First, as noted above, several opinions emphasize the age of the display and its World War I vintage. A portion of the Court opinion joined by five Justices asserts (at the end of Part II-B) that “retaining established, religiously expressive monuments, symbols, and practices is quite different from erecting or adopting new ones. The passage of time gives rise to a strong presumption of constitutionality.” Justice Breyer asserts separately and explicitly that new displays present different considerations. Remarkably, neither the Court opinion nor Breyer’s concurrence ever mentions McCreary County vs. ACLU, which held that a newly mounted courthouse display of the Ten Commandments violated the Establishment Clause. The McCreary Court, including Justice Breyer, concluded that the County Commissioners created the display for the purpose of promoting religion. Together with its companion decision Van Orden v. Perry, these Ten Commandments cases rooted the distinction between old and new religious monuments firmly in Establishment Clause precedent.
Imagine a lower court now confronted with the question whether a newly erected Latin Cross, unaccompanied by any other religious symbols, would be a constitutionally appropriate memorial to all Americans who died on 9/11/01, or who have been lost in military action in the Middle East since that date. The narrative of the cross as a national symbol, so prominent in the Court’s account of World War I and its aftermath, would no longer be available as a basis for upholding the display. The presumption of constitutionality would not apply.
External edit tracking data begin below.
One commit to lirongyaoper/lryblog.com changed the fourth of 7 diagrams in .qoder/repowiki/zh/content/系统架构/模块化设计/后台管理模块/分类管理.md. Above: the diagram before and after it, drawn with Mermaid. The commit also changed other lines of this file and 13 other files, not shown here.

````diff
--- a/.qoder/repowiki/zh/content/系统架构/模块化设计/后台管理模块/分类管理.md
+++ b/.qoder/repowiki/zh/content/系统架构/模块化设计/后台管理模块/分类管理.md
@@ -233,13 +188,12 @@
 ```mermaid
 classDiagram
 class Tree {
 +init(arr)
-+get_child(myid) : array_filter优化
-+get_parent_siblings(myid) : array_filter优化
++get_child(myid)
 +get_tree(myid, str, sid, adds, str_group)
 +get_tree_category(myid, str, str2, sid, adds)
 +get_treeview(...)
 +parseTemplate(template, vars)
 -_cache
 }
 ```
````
Lawyers and lower court judges will be acutely aware of the significance of the McCreary County – Van Orden pair, even though the Supreme Court mysteriously omitted any explicit reference to it.
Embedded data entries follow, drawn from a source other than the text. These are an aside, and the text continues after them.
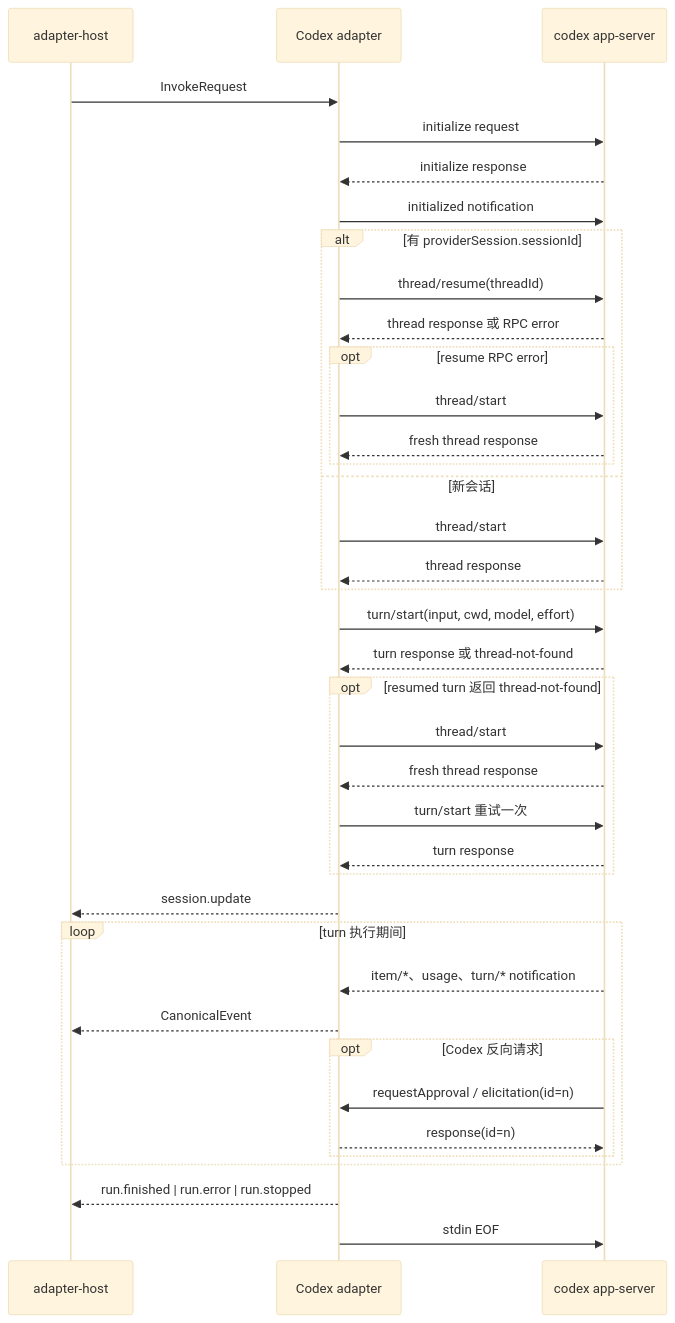
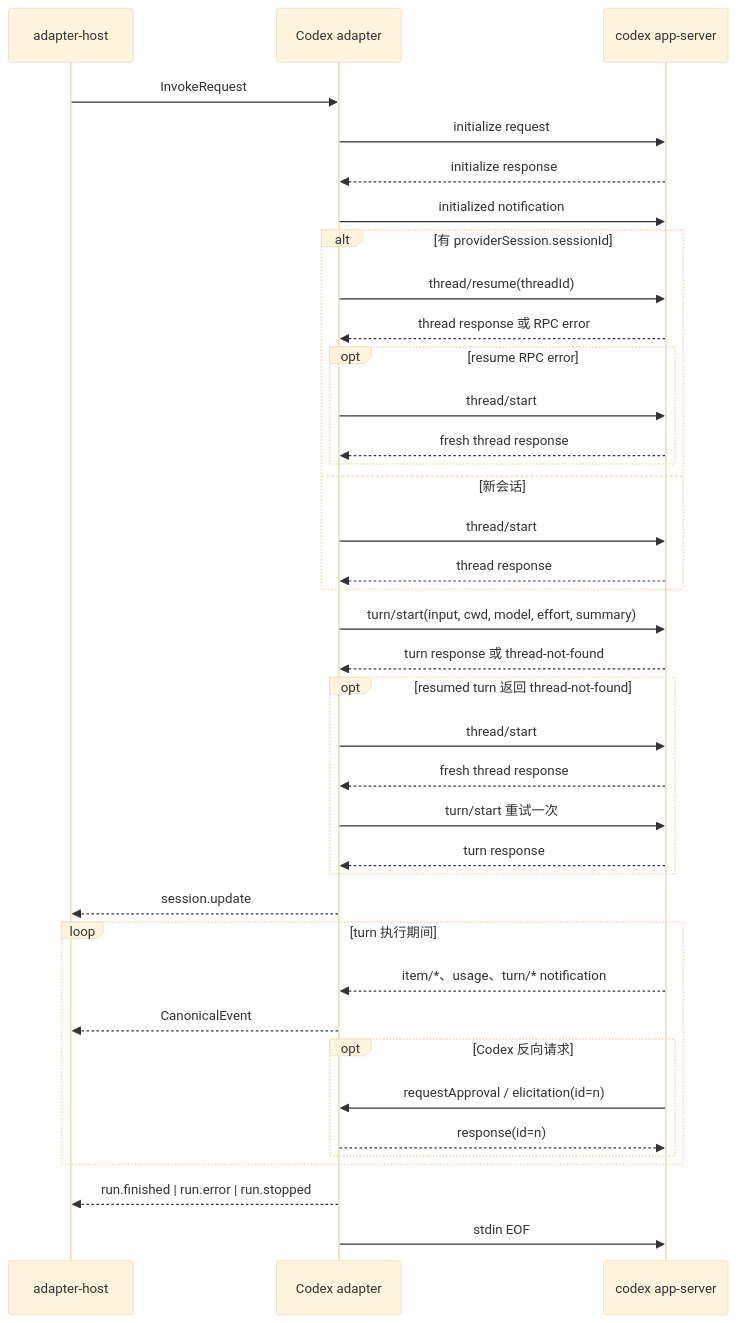
The second of 2 diagrams in packages/orbtex-adapter-codex/README.md (LarsonLian/octo-runtime), drawn with Mermaid (base theme) before and after one commit. The commit also changed other lines of this file and 34 other files, not shown here.

````diff
--- a/packages/orbtex-adapter-codex/README.md
+++ b/packages/orbtex-adapter-codex/README.md
@@ -90,45 +90,45 @@
 ```mermaid
 sequenceDiagram
     participant H as adapter-host
     participant A as Codex adapter
     participant C as codex app-server
 
     H->>A: InvokeRequest
     A->>C: initialize request
     C-->>A: initialize response
     A->>C: initialized notification
 
     alt 有 providerSession.sessionId
         A->>C: thread/resume(threadId)
         C-->>A: thread response 或 RPC error
         opt resume RPC error
             A->>C: thread/start
             C-->>A: fresh thread response
         end
     else 新会话
         A->>C: thread/start
         C-->>A: thread response
     end
 
-    A->>C: turn/start(input, cwd, model, effort)
+    A->>C: turn/start(input, cwd, model, effort, summary)
     C-->>A: turn response 或 thread-not-found
     opt resumed turn 返回 thread-not-found
         A->>C: thread/start
         C-->>A: fresh thread response
         A->>C: turn/start 重试一次
         C-->>A: turn response
     end
     A-->>H: session.update
 
     loop turn 执行期间
         C-->>A: item/*、usage、turn/* notification
         A-->>H: CanonicalEvent
         opt Codex 反向请求
             C->>A: requestApproval / elicitation(id=n)
             A-->>C: response(id=n)
         end
     end
 
     A-->>H: run.finished | run.error | run.stopped
     A->>C: stdin EOF
 ```
````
Moreover, the Supreme Court’s emphasis in the Bladensburg Cross opinion on inclusivity, mutual respect, and nondiscrimination in government religious messages makes the cross implausible as a generic marker that commemorates the death of a religiously diverse group of people. The claim of inclusivity rings hollow in Bladensburg, and is impossible to credit in the case of a more recent display. The Council prayer practice in Town of Greece, which involved inviting clergy from all houses of worship in the Town to take a turn at offering the prayer, cannot be analogized to the continuous display of a single monument from a particular faith.
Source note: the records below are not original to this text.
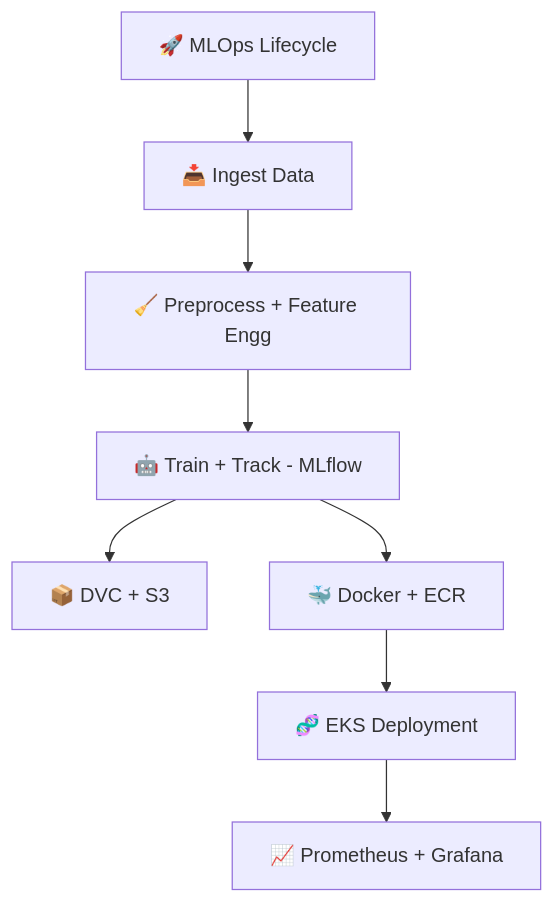
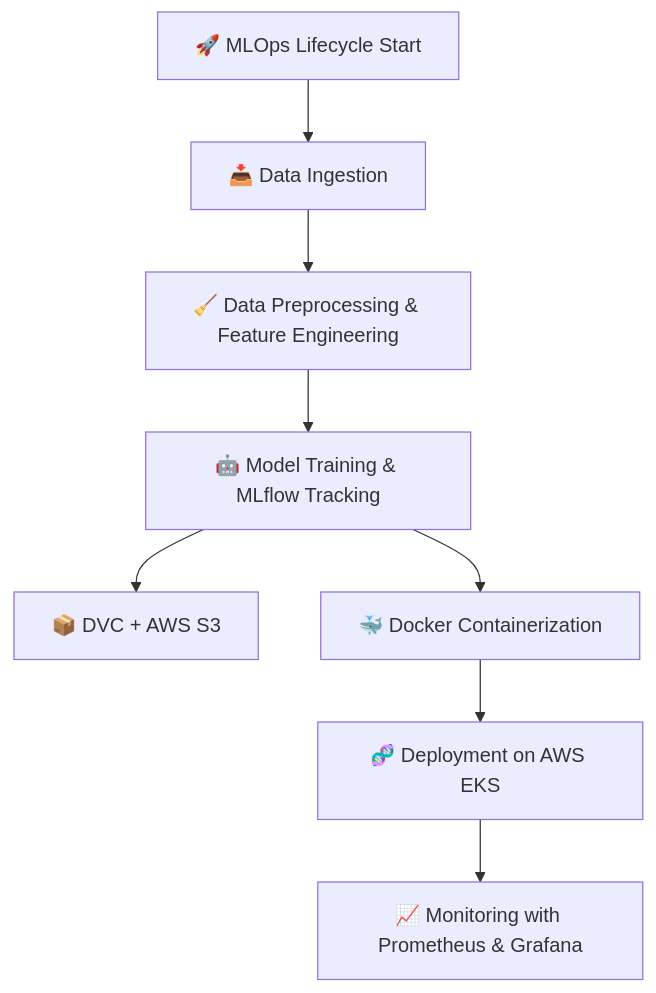
One commit to shrishti-ts/IMDB-Review-Sentiment changed the diagram in README.md. Above: the diagram before and after it, drawn with Mermaid. The commit also changed other lines of this file, not shown here.

````diff
--- a/README.md
+++ b/README.md
@@ -47,26 +51,14 @@
 ```mermaid
-flowchart TB
-  CENTER["🚀 MLOps Lifecycle"]
+flowchart TD
+    START["🚀 MLOps Lifecycle Start"]
+    INGEST["📥 Data Ingestion"]
+    PREPROCESS["🧹 Data Preprocessing & Feature Engineering"]
+    TRAIN["🤖 Model Training & MLflow Tracking"]
+    VERSION["📦 DVC + AWS S3"]
+    CONTAINER["🐳 Docker Containerization"]
+    DEPLOY["🧬 Deployment on AWS EKS"]
+    MONITOR["📈 Monitoring with Prometheus & Grafana"]
 
-  %% Data Pipeline
-  INGEST["📥 Ingest Data"]
-  PREP["🧹 Preprocess + Feature Engg"]
-  MODEL["🤖 Train + Track - MLflow"]
-  VERSION["📦 DVC + S3"]
-
-  %% Deployment
-  DOCKER["🐳 Docker + ECR"]
-  K8S["🧬 EKS Deployment"]
-
-  %% Monitoring
-  MON["📈 Prometheus + Grafana"]
-
-  %% Connections
-  CENTER --> INGEST
-  INGEST --> PREP
-  PREP --> MODEL
-  MODEL --> VERSION
-  MODEL --> DOCKER
-  DOCKER --> K8S
-  K8S --> MON
+    START --> INGEST --> PREPROCESS --> TRAIN --> VERSION
+    TRAIN --> CONTAINER --> DEPLOY --> MONITOR
 ```
````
These same considerations of age and inclusivity will also present significant questions for lower courts asked, as they frequently are, to rule on seasonal holiday displays. If such displays lift up non-universal theological messages, such as the virgin birth or divinity of Christ, they will be anything but inclusive. And if they are reassembled or created fresh every year, will their vintage be measured by their origins in local history, or will each year represent a new display to evaluate?
These questions suggest strongly that the contextual analysis associated with the endorsement test has not been abandoned, even if the word endorsement will disappear from judicial opinions.The Bladensburg Cross decision will not eliminate case-by-case consideration of the context of displays, though the reasoning substitutes the judge’s own, frequently majoritarian perspective about history, tradition, and inclusivity for the minority-sensitive perspective of the “reasonable observer.” Despite the decision’s sadly predictable result, at least seven justices continue to pay tribute to themes of religious egalitarianism and pluralism. No faith can be legally or politically superior to others. With or without three-part tests, these basic establishment clause principles will inevitably play a role in the controversies to follow.